Children in Congo Class have been looking at the work of a living textile artist, Michael Brennand-Wood. This artist work involves taking photographs of natural objects like flowers, then recreating them in textiles, often using geometric patterns. He sometimes makes 2-d backgrounds too, to enhance his work. Children have been working in a similar way, using different dyeing techniques for backgrounds, then working with textiles on a willow frame. They then embellished their work with a range of decorative ribbons and fitments.
Tuesday 26th February 2019
There were horned helmets, plaited hair, axes and thick fur coats on display on Tuesday as the children celebrated Viking Day across Key Stage 2 (ages 7-11) and took part in a series of hands-on workshops linked to our topic.
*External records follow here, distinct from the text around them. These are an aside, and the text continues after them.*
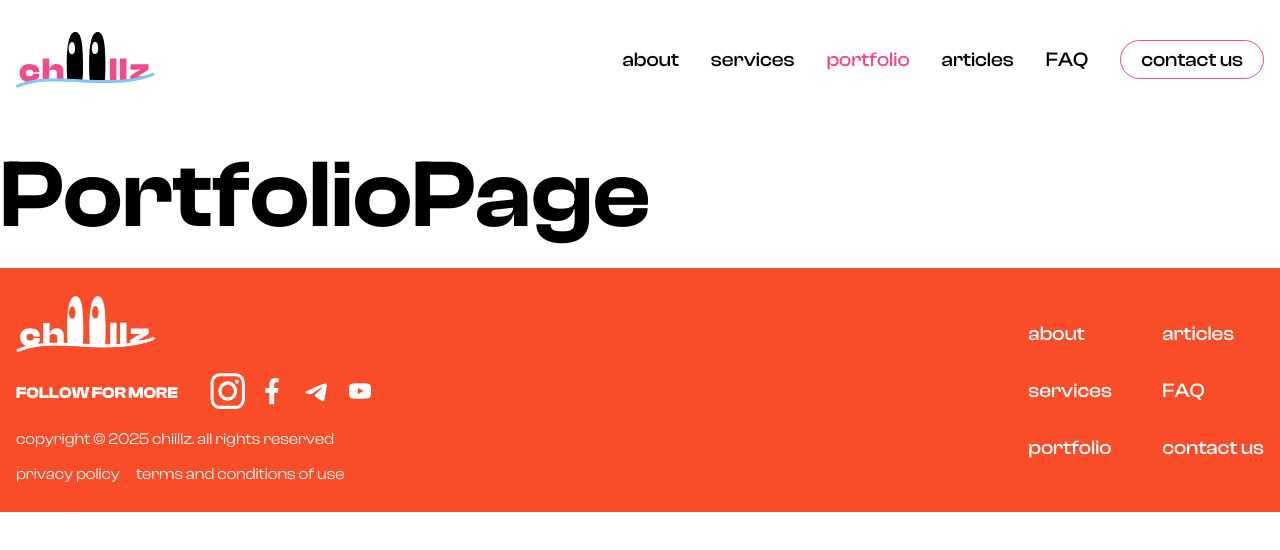
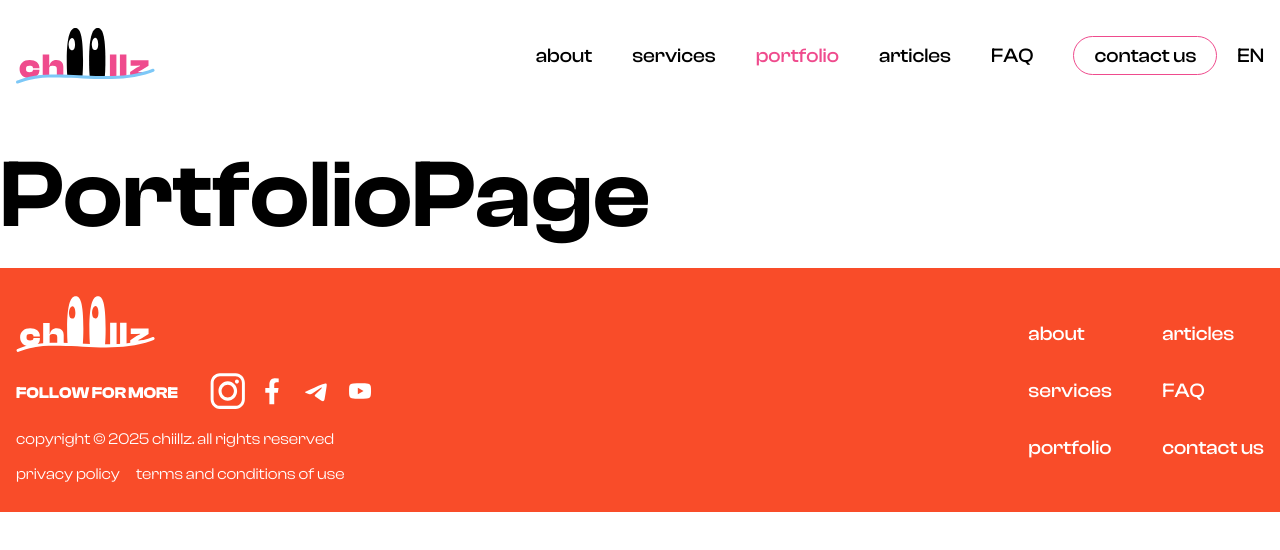
Before and after one commit to klukovka/chillz, a React (Vite) app: page /portfolio in a window 1280 px wide. Shown: the top 550 px of the page. Built offline with nearby package versions, Linux system fonts and the light colour scheme; a web font is replaced by a local one.

Commit message:
AnimatedMenu

```diff
--- a/package.json
+++ b/package.json
@@ -13,6 +13,7 @@
     "@emotion/react": "^11.14.0",
     "@emotion/styled": "^11.14.0",
     "@mui/material": "^6.4.5",
+    "framer-motion": "^12.5.0",
     "gsap": "^3.12.7",
     "matter-js": "^0.20.0",
     "react": "^19.0.0",
--- a/src/components/MainNavigationBar.jsx
+++ /dev/null
@@ -1,31 +0,0 @@
-import logo from "../assets/craby.svg";
-import classes from "./MainNavigationBar.module.css";
-import MainNavigationBarItem from "./MainNavigationBarItem";
-
-export default function MainNavigationBar() {
-  return (
-    <header className={classes["main-header"]}>
-      <img
-        src={logo}
-        alt="Chillz Logo"
-        className={classes["main-header__brand"]}
-      />
-      <nav>
-        <ul className={classes["main-nav__items"]}>
-          <MainNavigationBarItem to="" end>
-            about
-          </MainNavigationBarItem>
-          <MainNavigationBarItem to="services">services</MainNavigationBarItem>
-          <MainNavigationBarItem to="portfolio">
-            portfolio
-          </MainNavigationBarItem>
-          <MainNavigationBarItem to="articles">articles</MainNavigationBarItem>
-          <MainNavigationBarItem to="faq">FAQ</MainNavigationBarItem>
-          <MainNavigationBarItem to="contact-us/brands">
-            <button>contact us</button>
-          </MainNavigationBarItem>
-        </ul>
-      </nav>
-    </header>
-  );
-}
--- a/src/components/MainNavigationBar.module.css
+++ /dev/null
@@ -1,70 +0,0 @@
-.main-header {
-    background: white;
-    padding: 1.5rem 1rem;
-    width: calc(100% - 2rem);
-    position: fixed;
-    left: 0;
-    top: 0;
-    z-index: 10;
-    display: flex;
-    align-items: center;
-    justify-content: space-between;
-}
-
-.main-header__brand  {
-    height: 56px;
-    vertical-align: middle;
-}
-
-.main-nav__items{
-    display: none;
-}
-
-.main-nav__item{
-    margin-left: 2rem;
-}
-
-.main-nav__item a {
-    font-size: 1.25rem;
-    font-weight: 500;
-    text-decoration: none;
-    color: black;
-}
-
-/*
-TODO: Update styling
-*/
-.main-nav__items a:hover,
-.main-nav__items a.active {
-    color: #EF4B8D;
-}
-
-.main-nav__item button {
-    font-size: 1.25rem;
-    font-weight: 500;
-    font-family: "ClashDisplay";
-    background-color: white;
-    border-radius: 100px;
-    padding: 0.375rem 1.25rem;
-    border: 1px solid #EF4B8D;
-    color: black;
-    cursor:pointer;
-}
-
-/*
-TODO: Update styling
-*/
-.main-nav__items button:hover,
-.main-nav__items button.active {
-    background-color: #EF4B8D;
-    color: white;
-}
-
-@media (min-width: 850px) {
-    .main-nav__items{
-        padding: 0;
-        list-style: none;
-        display: flex;
-        align-items: center;
-    }
-}
--- /dev/null
+++ b/src/components/MainNavigationMenu/AnimatedMenu.jsx
@@ -0,0 +1,48 @@
+import { AnimatePresence, motion } from "framer-motion";
+import { useState } from "react";
+import classes from "./AnimatedMenu.module.css";
+import MainNavigationBarItems from "./MainNavigationMenuItems";
+
+export default function AnimatedMenu({ id }) {
+  const [isOpen, setIsOpen] = useState(false);
+
+  const menuVariants = {
+    open: { height: "500px", opacity: 1 },
+    closed: { height: 0, opacity: 0 },
+  };
+
+  const toggleMenu = () => setIsOpen(!isOpen);
+
+  return (
+    <div id={id}>
+      <button
+        onClick={toggleMenu}
+        style={{
+          padding: "8px",
+          borderRadius: "50%",
+          border: "1px solid #ff4d79",
+          color: "#ff4d79",
+          background: "transparent",
+          cursor: "pointer",
+        }}
+      >
+        {isOpen ? "✖" : "☰"}
+      </button>
+
+      <AnimatePresence>
+        {isOpen && (
+          <motion.div
+            initial="closed"
+            animate="open"
+            exit="closed"
+            variants={menuVariants}
+            transition={{ duration: 0.4 }}
+            className={classes.menu}
+          >
+            <MainNavigationBarItems />
+          </motion.div>
+        )}
+      </AnimatePresence>
+    </div>
+  );
+}
--- /dev/null
+++ b/src/components/MainNavigationMenu/AnimatedMenu.module.css
@@ -0,0 +1,18 @@
+.menu {
+    position: fixed;
+    top: 88px;
+    left: 0;
+    width: 100%;
+    background-image: url('../../assets/bg_nav_bar.svg');
+    background-size: cover;
+    background-repeat: no-repeat;
+    background-position: bottom;
+    z-index: 20;
+    overflow: hidden;
+}
+
+@media (min-width: 880px) {
+    .menu {
+        display: none;
+    }
+}
--- /dev/null
+++ b/src/components/MainNavigationMenu/LanguageSwitcher.jsx
@@ -0,0 +1,7 @@
+import classes from "./MainNavigationBar.module.css";
+
+export default function LanguageSwitcher() {
+  return (
+    <li className={classes["main-nav__item"] + " " + classes.language}>EN</li>
+  );
+}
--- /dev/null
+++ b/src/components/MainNavigationMenu/MainNavigationBar.jsx
@@ -0,0 +1,20 @@
+import logo from "../../assets/craby.svg";
+import AnimatedMenu from "./AnimatedMenu";
+import classes from "./MainNavigationBar.module.css";
+import MainNavigationBarItems from "./MainNavigationMenuItems";
+
+export default function MainNavigationBar() {
+  return (
+    <header className={classes["main-header"]}>
+      <img
+        src={logo}
+        alt="Chillz Logo"
+        className={classes["main-header__brand"]}
+      />
+      <nav>
+        <MainNavigationBarItems id={classes["tablet-navigation"]} />
+        <AnimatedMenu id={classes["mobile-navigation"]} />
+      </nav>
+    </header>
+  );
+}
--- /dev/null
+++ b/src/components/MainNavigationMenu/MainNavigationBar.module.css
@@ -0,0 +1,117 @@
+.main-header {
+    background: white;
+    padding: 1.5rem 1rem;
+    width: calc(100% - 2rem);
+    position: fixed;
+    left: 0;
+    top: 0;
+    z-index: 10;
+    display: flex;
+    align-items: center;
+    justify-content: space-between;
+}
+
+.main-header__brand  {
+    height: 56px;
+    vertical-align: middle;
+}
+
+.main-nav__items {
+    list-style: none;
+    margin: 0;
+    padding: 1.5rem 0;
+}
+
+.main-nav__item {
+    padding: 12px 20px;
+    color: #fff;
+    font-weight: 600;
+    font-size: 1.5rem;
+    line-height: 1;
+    margin: 0;
+}
+
+.main-nav__item a {
+    text-decoration: none;
+    cursor: pointer;
+    color: #fff;
+}
+
+.main-nav__items a:hover,
+.main-nav__items a.active {
+    color: #FFD766;
+}
+
+.main-nav__item button {
+    font-size: 1.25rem;
+    font-weight: 500;
+    background-color: white;
+    font-family: "ClashDisplay";
+    border-radius: 100px;
+    padding: 0.375rem 1.25rem;
+    border: 1px solid #EF4B8D;
+    color: black;
+    cursor:pointer;
+}
+
+.main-nav__items button:hover,
+.main-nav__items button.active {
+    background-color: #EF4B8D;
+    color: white;
+}
+
+.main-nav__item.language {
+    padding: 36px 20px 12px 20px;
+}
+
+
+
+@media (max-width: 879px) {
+    #tablet-navigation {
+        display: none;
+    }
+
+    #contact-us-button {
+        display: none;
+    }
+}
+
+
+@media (min-width: 880px) {
+    .main-nav__items{
+        padding: 0;
+        list-style: none;
+        display: flex;
+        align-items: center;
+    }
+
+    .main-nav__item {
+        font-size: 1.25rem;
+        font-weight: 500;
+        text-decoration: none;
+        color: black;
+        cursor: pointer;
+    }
+
+    .main-nav__item a {
+        color: black;
+        cursor: pointer;
+    }
+
+    .main-nav__item.language {
+        padding: 0;
+    }
+
+    .main-nav__items a:hover,
+    .main-nav__items a.active {
+        color: #EF4B8D;
+    }
+
+    #mobile-navigation {
+        display: none;
+    }
+
+    #contact-us-link {
+        display: none;
+    }
+}
--- a/src/components/MainNavigationBarItem.jsx
+++ b/src/components/MainNavigationMenu/MainNavigationBarItem.jsx
@@ -1,9 +1,9 @@
 import { NavLink } from "react-router-dom";
 import classes from "./MainNavigationBar.module.css";
 
-export default function MainNavigationBarItem({ children, end, to }) {
+export default function MainNavigationBarItem({ children, end, to, id }) {
   return (
-    <li className={classes["main-nav__item"]}>
+    <li className={classes["main-nav__item"]} id={id}>
       <NavLink
         to={to}
         className={({ isActive }) => (isActive ? classes.active : undefined)}
--- /dev/null
+++ b/src/components/MainNavigationMenu/MainNavigationMenuItems.jsx
@@ -0,0 +1,30 @@
+import LanguageSwitcher from "./LanguageSwitcher";
+import classes from "./MainNavigationBar.module.css";
+import MainNavigationBarItem from "./MainNavigationBarItem";
+
+export default function MainNavigationBarItems({ id }) {
+  return (
+    <ul className={classes["main-nav__items"]} id={id}>
+      <MainNavigationBarItem to="" end>
+        about
+      </MainNavigationBarItem>
+      <MainNavigationBarItem to="services">services</MainNavigationBarItem>
+      <MainNavigationBarItem to="portfolio">portfolio</MainNavigationBarItem>
+      <MainNavigationBarItem to="articles">articles</MainNavigationBarItem>
+      <MainNavigationBarItem to="faq">FAQ</MainNavigationBarItem>
+      <MainNavigationBarItem
+        to="contact-us/brands"
+        id={classes["contact-us-button"]}
+      >
+        <button>contact us</button>
+      </MainNavigationBarItem>
+      <MainNavigationBarItem
+        to="contact-us/brands"
+        id={classes["contact-us-link"]}
+      >
+        contact us
+      </MainNavigationBarItem>
+      <LanguageSwitcher />
+    </ul>
+  );
+}
--- a/src/pages/RootLayout.jsx
+++ b/src/pages/RootLayout.jsx
@@ -1,6 +1,6 @@
 import { Outlet } from "react-router-dom";
 import Footer from "../components/Footer";
-import MainNavigationBar from "../components/MainNavigationBar";
+import MainNavigationBar from "../components/MainNavigationMenu/MainNavigationBar";
 
 export default function RootLayout() {
   return (
```
Also changed, not shown: src/assets/bg_nav_bar.svg (added), 1 other file (tests, documents, lock files or other folders).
There were six workshops in total: longships, runes, jewellery, bread-making, felting and music.
The music workshop was run by Joe Carr, the curator and education director of the Red House in Aldeburgh. The children first explored some genuine historical artefacts, such as a 1000 year old comb, before playing traditional instruments. They created their own music using percussion, panpipe and a lyre – instruments the Vikings would have used themselves.
The longship workshop was an exercise in teamwork and perseverance that resulted in three marvellous models that now decorate the atrium. Each is complete with oars, a sail, Viking shields along both sides and, of course, a dragon on each prow.
In the runes workshop the children learnt about the futhark – the Norse alphabet, then created their own tablets with their own names written using runes.
The Vikings in the jewellery workshop created some beautiful brooches, and pairs of brooches linked with beads that they used to adorn their cloaks and proudly wore for the rest of the day, showing just how wealthy and prestigious they were compared to lesser Vikings!
The bread-making Vikings, led by Mrs Tooley, cooked traditional flat breads using oats rather than wheat flour. The porridge-like flavour of the bread was improved with the addition of lashings of honey and dried fruit pushed into the top of each loaf. We learned that loaves like these would have been carried by Vikings on their incredible exploratory trips across the oceans.
Mrs Stansfeld and Mrs Waring led the felting workshops. The children, starting with the basic raw material of unspun wool, first learnt to card it, then layer it and then bind it using a secret Viking combination of ingredients and techniques. The resulting felt was used to make money pouches or wrist warmers that real Vikings would have been more than familiar with.
Children always learn best when they are completely immersed in what they are doing, so dressing up, while also being great fun, is a fantastic learning experience. This became particularly apparent at the end of the day during the assembly to share all of our achievements with the school; representatives from each group were able to talk eloquently and at length about what they had learned during each workshop –such as that Viking runes were discovered by the god Odin as he hung on Yggdrasil – the world tree – for nine days.
So we offer huge thanks to all the teachers and support staff who prepared these workshops for us – and in particular to Mr Carr – and say a big well done to the children for all that they achieved.
Well done everybody! Think we raised around £72 from our Toy Sale. Many thanks for everyone’s support, and to Congo Class for being such superstars on the day!
Many thanks to our fantastic parent, Adriana, who came in to talk to Congo Class, and tell us all about her home country, Brazil. She told us many amazing facts, from her favourite Brazilian food to the size of some of Brazil’s biggest cities. We are now all raring to go with our topic booklets on Brazil. And many thanks to her little helper, Lily, who showed us all her family’s Brazilian belongings – a football, a huge hammock, a beautiful book and some toys from the Amazonian Rainforest.
Children in Congo Class had a fantastic time at the Suffolk Schools Farm show recently. Right from the start, when we saw the Air Ambulance landing, we knew it was going to be exciting. We found out loads about the way machinery, animals and crops play their part in farming in Suffolk. And, even better, this visit ties in perfectly with our topic of Global Gardens.
Ever heard of a Wheagle? Or a Zebbit? Or even a Cowpig? Congo Class has been creating ‘mashed up’ or mixed-up animals, to enhance their understanding of their science topic on Animals. What amazing models, posters and creative inventions. And thank you to everyone at home, who helped make us all so proud.
Congo Class has been thinking about how a penguin could possibly keep an egg warm in the freezing temperatures of Antarctica. The challenge was to build a structure to keep an egg well off the ground. Well done for great teamwork!